As of November, 2013, the Ellison Medical Foundation is no longer pursuing biomedical grantmaking. Please read our article about their sudden announcement here.
The Ellison Medical Foundation has launched a new program aimed at promoting scholarly research in the area of neuroscience (see Ellison Medical Foundation: Grants for Brain Research and Treatment).
The foundation's Neuroscience Scholar Awards program is modeled after its existing grant program for research on aging. The awards will be given out to two groups — New Scholars, who are in their first few years of a research career, and Senior Scholars, who have a little more time under their belt but aren't necessarily at a senior rank in their department or institution.
The Ellison Medical Foundation is looking for researchers who can find "insight into the fundamental molecular and cellular mechanisms that underlie normal biological function, and when dysfunctional, lead to illness." In particular, the scientific advisory board that oversees applications is interested in research that sheds light on the neurological causes of aggressive behavior. That focus may change in future years, but in the initial stage it is a must for any application for support. (Read Ellison deputy director, Kevin Lee's IP profile).
Winners of the foundation's grant will get four years of support so they can focus on their research. New Scholars get $100,000 per year to cover their costs. For Senior Scholars, the program is even more generous — $150,000 per year for direct costs and even more to cover any indirect costs the research might rack up.
The Ellison Medical Foundation distributed its first round of grants in 2012. The five Senior Scholars who attracted support were all focused on the neurobiological roots of aggressive behavior, but the wide variety of approaches to this problem demonstrate the foundation's open-minded philosophy.
For example, California Institute of Technology professor David Anderson is using his grant for his work using mice to gain insight into the brain's circuitry and its relationship to aggression. By manipulating the brain’s activity, he can disentangle the interplay between neurological activity and emotional responses.
"In order to effectively apply these powerful tools to the study of emotion, we need to choose model organisms suitable for studying this complex subject," Anderson writes on his website. "The laboratory mouse combines powerful genetics with a brain structure that is fundamentally similar to that of humans. We are using this system to study the neural circuits of emotion behaviors related to fear and aggression."
Meanwhile, another Senior Scholar, psychiatrist Kenneth Kendler of Virginia Commonwealth University, is using a Swedish national study to look at the interaction among genetics, the environment, and violent behavior.

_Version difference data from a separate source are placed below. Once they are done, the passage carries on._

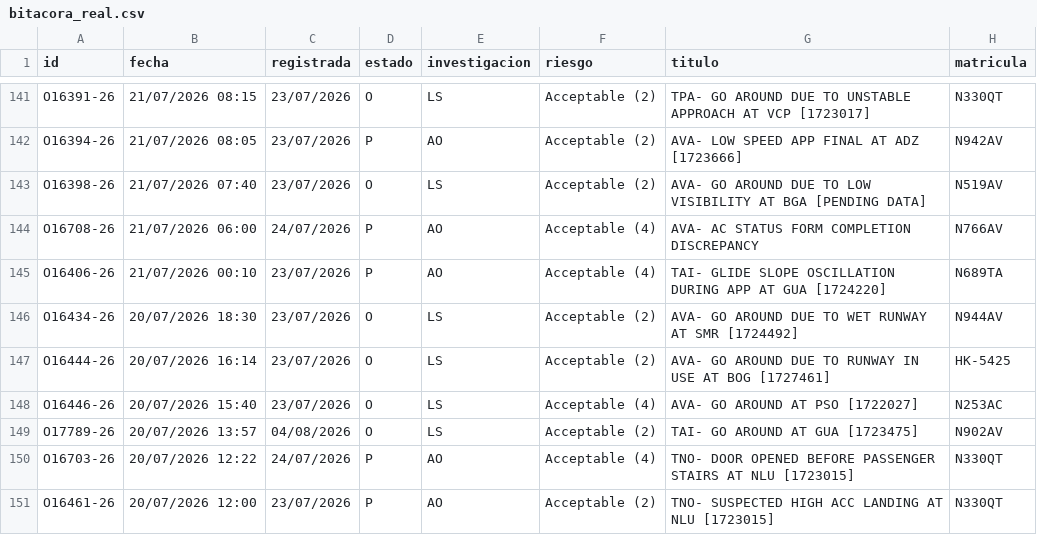
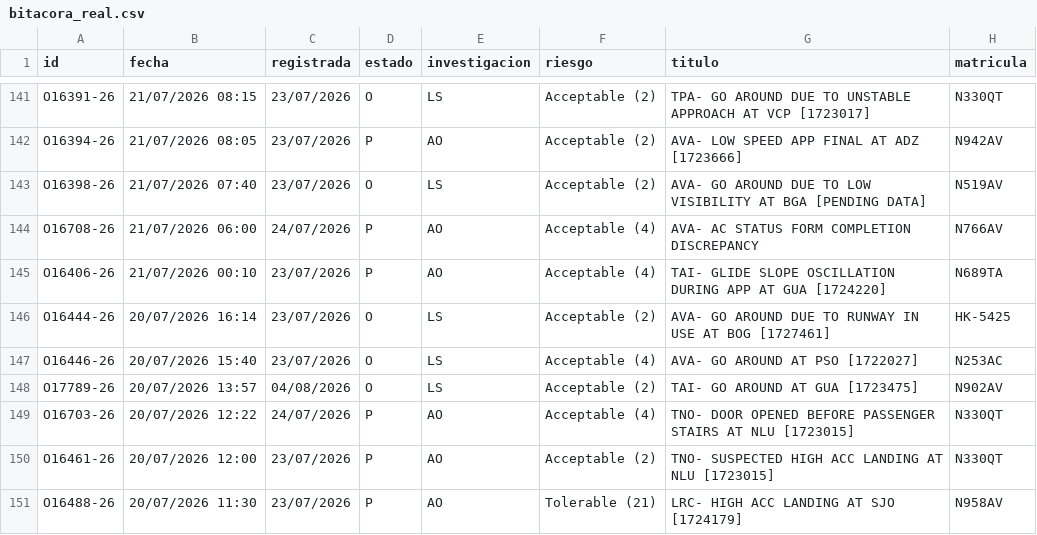
Before and after one commit to luibernip/segops, a CSV file: bitacora_real.csv, drawn as a sheet; only a part is shown, gaps mark what is left out; the shorter side is filled out with more unchanged rows; the diff names each change by its address in the sheet, - before the commit and + after, or states it on an @@ line.

```diff
--- a/bitacora_real.csv
+++ b/bitacora_real.csv
-row 146: O16434-26 | 20/07/2026 18:30 | 23/07/2026 | O | LS | Acceptable (2) | AVA- GO AROUND DUE TO WET RUNWAY AT SMR [1724492] | N944AV
```
Also changed, not shown: bitacora_frm.csv, bitacora_frm_real.csv, 1 other file.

So the Ellison Medical Foundation is interested in a wide range of proposals related to aggression, but you have to get your idea together quickly — the deadline for this year’s awards is June 21, 2013.